Modern Design In Britain9 November, 2015
“LEARNING TO LOOK CAN BE AS CREATIVE AS MAKING.” HIS OWN EXPERTISE DEVELOPED FROM A NATURAL CURIOSITY IN HIS SURROUNDINGS, AND AN UNDERSTANDING OF HOW IMPORTANT GOOD DESIGN CAN BE TO EVERYDAY LIFE.
Ken Stradling, the nonagenarian collector and a patron of modern design, has long believed that “learning to look can be as creative as making”. His own expertise developed from a natural curiosity in his surroundings, and an understanding of how important good design can be to everyday life.
Stradling has spent most of his life working for the Bristol Guild of Applied Art. As its buyer and director, he filled it with innovative stock sourced from Europe and Scandinavia as well as Britain. Over the decades it expanded to sell furniture and textiles, and to include an exhibition space and restaurant. It was there that Stradling learned to look, training his eye as he discovered new makers, bought, sold and exhibited their work.
Gradually, Stradling began to build up his own personal collection of 20th and 21st century design, encompassing furniture, ceramics, glassware, pottery and wooden objects. In 2007 he created a charitable trust for the collection with a permanent home in Bristol. It is intended as a study centre; everything can be handled, and nothing is in cabinets. “You can,” he says with pride, “sit on every bloody chair”.
For this exhibition, titled “Modern Design in Britain”, Margaret Howell has selected fifty objects from the Ken Stradling Collection for display at her flagship shop on Wigmore Street in London. It reflects the range of Stadling’s collection as well as Howell’s own taste. Fitting comfortably between the rails of her autumn collection and alongside British design favourites such as Ercol and Anglepoise, there are rows of studio pottery, shelves of brightly coloured Scandinavian glass, and clusters of Marcel Breuer furniture.

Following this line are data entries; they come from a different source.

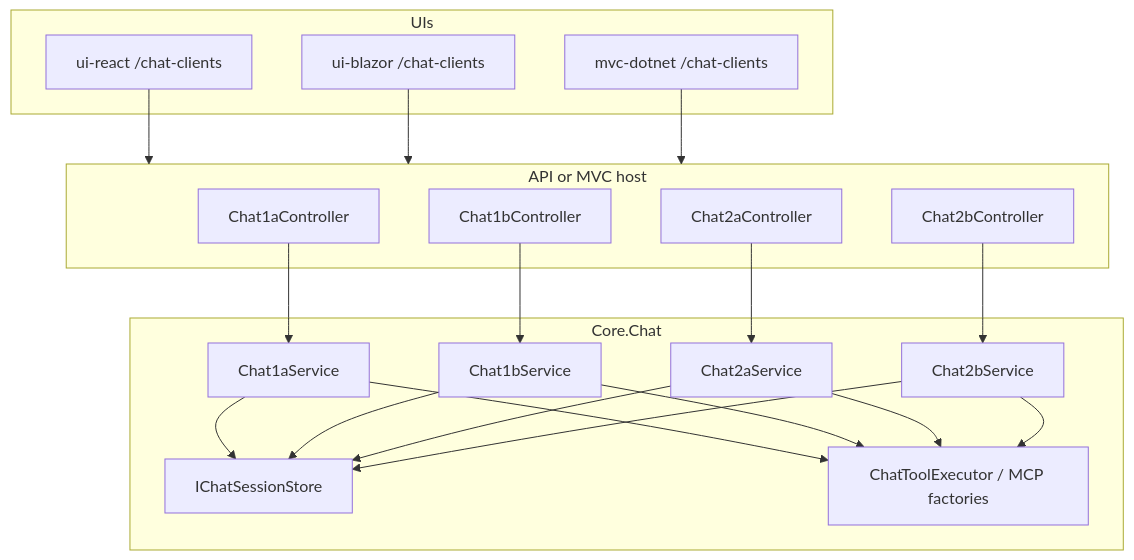
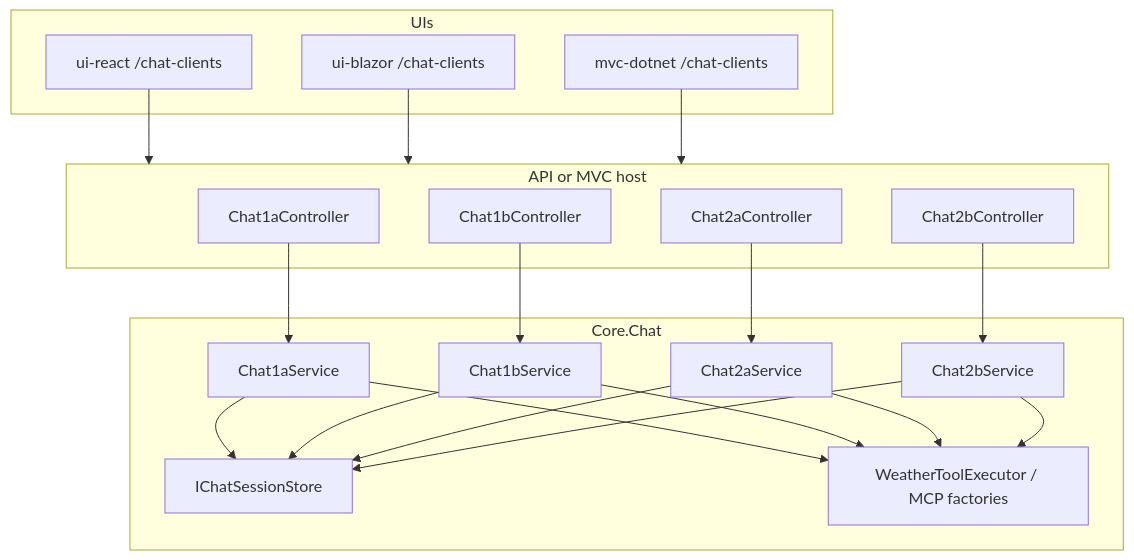
Before and after one commit to dustinkorzaan/weather-1116: the diagram in docs/5-chat-clients/5-chat-clients.md, drawn with Mermaid. The commit also changed other lines of this file and 14 other files, not shown here.

First line of the commit message:
Switch Current AI Weather from remote MCP tools to local in-process tools (#221)

````diff
--- a/docs/5-chat-clients/5-chat-clients.md
+++ b/docs/5-chat-clients/5-chat-clients.md
@@ -21,43 +21,43 @@
 ```mermaid
 flowchart TB
     subgraph ui [UIs]
         React[ui-react /chat-clients]
         MVC[mvc-dotnet /chat-clients]
         Blazor[ui-blazor /chat-clients]
     end
 
     subgraph api [API or MVC host]
         C1a[Chat1aController]
         C1b[Chat1bController]
         C2a[Chat2aController]
         C2b[Chat2bController]
     end
 
     subgraph core [Core.Chat]
         S1a[Chat1aService]
         S1b[Chat1bService]
         S2a[Chat2aService]
         S2b[Chat2bService]
         Store[IChatSessionStore]
-        Tools[ChatToolExecutor / MCP factories]
+        Tools[WeatherToolExecutor / MCP factories]
     end
 
     React --> api
     Blazor --> api
     MVC --> api
 
     C1a --> S1a
     C1b --> S1b
     C2a --> S2a
     C2b --> S2b
 
     S1a --> Store
     S1b --> Store
     S2a --> Store
     S2b --> Store
 
     S1a --> Tools
     S1b --> Tools
     S2a --> Tools
     S2b --> Tools
 ```
````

Stradling’s taste is not easy to predict, and there is no dominant aesthetic or obvious theme; Bauhaus side-tables and Somerset ceramics are viewed with equal respect. The two design connoisseurs share an appreciation for quality materials, longevity and utility, as well as the charms of handmade imperfections and original design.